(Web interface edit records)
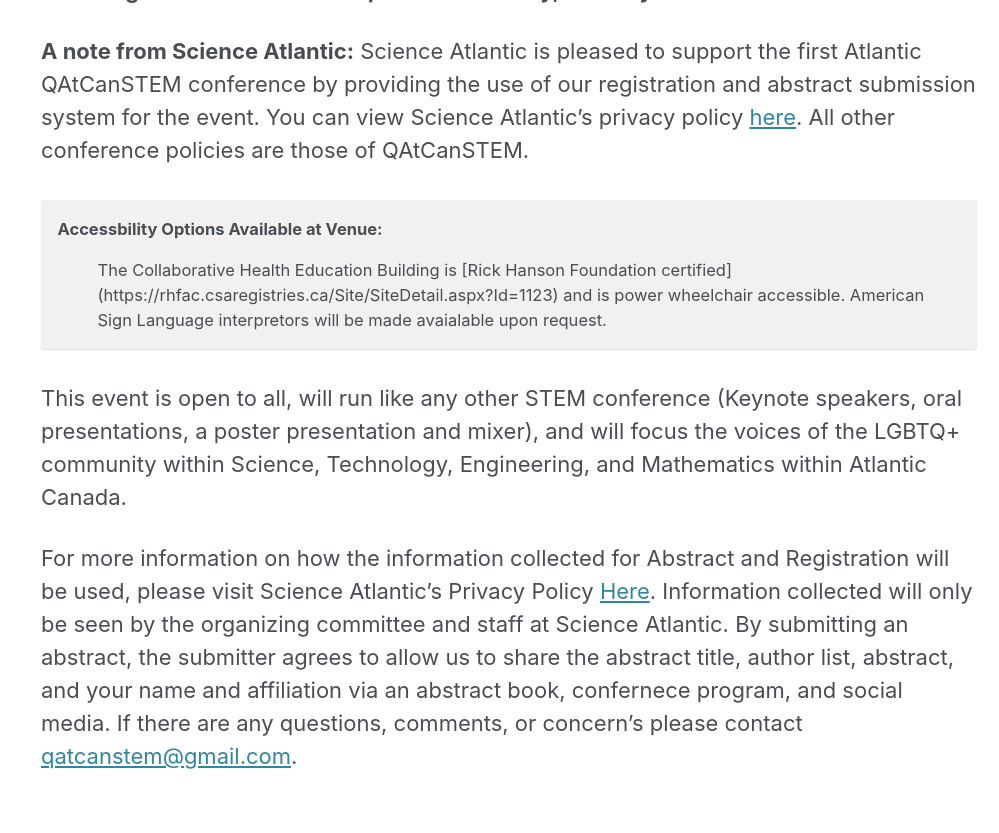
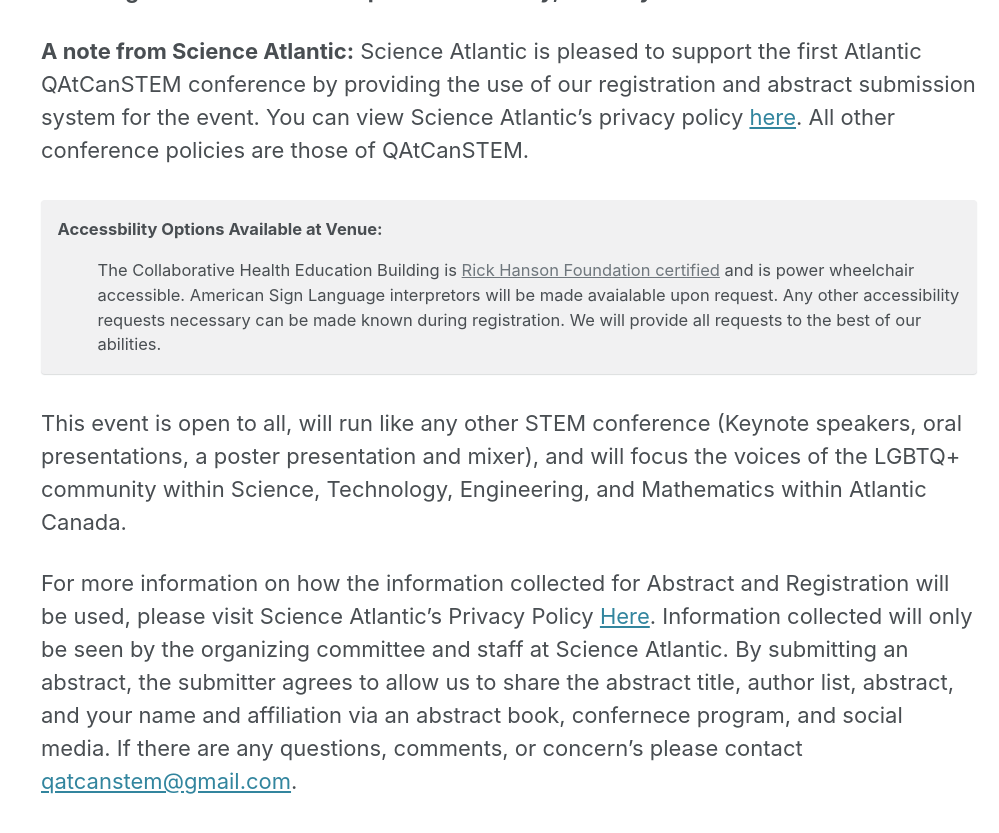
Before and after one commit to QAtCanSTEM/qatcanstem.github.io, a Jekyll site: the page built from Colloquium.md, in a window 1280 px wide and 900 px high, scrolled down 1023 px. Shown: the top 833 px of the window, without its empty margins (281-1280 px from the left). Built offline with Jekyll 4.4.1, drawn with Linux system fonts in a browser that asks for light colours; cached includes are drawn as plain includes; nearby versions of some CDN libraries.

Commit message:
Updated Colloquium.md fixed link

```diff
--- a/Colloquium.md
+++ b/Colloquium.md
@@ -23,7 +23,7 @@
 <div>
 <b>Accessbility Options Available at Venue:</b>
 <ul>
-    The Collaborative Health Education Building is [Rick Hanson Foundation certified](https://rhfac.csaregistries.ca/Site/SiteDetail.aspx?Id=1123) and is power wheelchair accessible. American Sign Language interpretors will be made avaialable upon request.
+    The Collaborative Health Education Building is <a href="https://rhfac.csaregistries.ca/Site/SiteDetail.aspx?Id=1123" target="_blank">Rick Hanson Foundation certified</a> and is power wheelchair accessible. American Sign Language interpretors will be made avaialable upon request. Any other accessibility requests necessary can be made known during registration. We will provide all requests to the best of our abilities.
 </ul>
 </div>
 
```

> ASSIGNED TASK: Print all records verbatim, excluding pictures.

> OUTPUT FOR THIS EXERCISE:
Before and after one commit to QAtCanSTEM/qatcanstem.github.io, a Jekyll site: the page built from Colloquium.md, in a window 1280 px wide and 900 px high, scrolled down 1023 px. Shown: the top 833 px of the window, without its empty margins (281-1280 px from the left). Built offline with Jekyll 4.4.1, drawn with Linux system fonts in a browser that asks for light colours; cached includes are drawn as plain includes; nearby versions of some CDN libraries.

Commit message:
Updated Colloquium.md fixed link

```diff
--- a/Colloquium.md
+++ b/Colloquium.md
@@ -23,7 +23,7 @@
 <div>
 <b>Accessbility Options Available at Venue:</b>
 <ul>
-    The Collaborative Health Education Building is [Rick Hanson Foundation certified](https://rhfac.csaregistries.ca/Site/SiteDetail.aspx?Id=1123) and is power wheelchair accessible. American Sign Language interpretors will be made avaialable upon request.
+    The Collaborative Health Education Building is <a href="https://rhfac.csaregistries.ca/Site/SiteDetail.aspx?Id=1123" target="_blank">Rick Hanson Foundation certified</a> and is power wheelchair accessible. American Sign Language interpretors will be made avaialable upon request. Any other accessibility requests necessary can be made known during registration. We will provide all requests to the best of our abilities.
 </ul>
 </div>
 
```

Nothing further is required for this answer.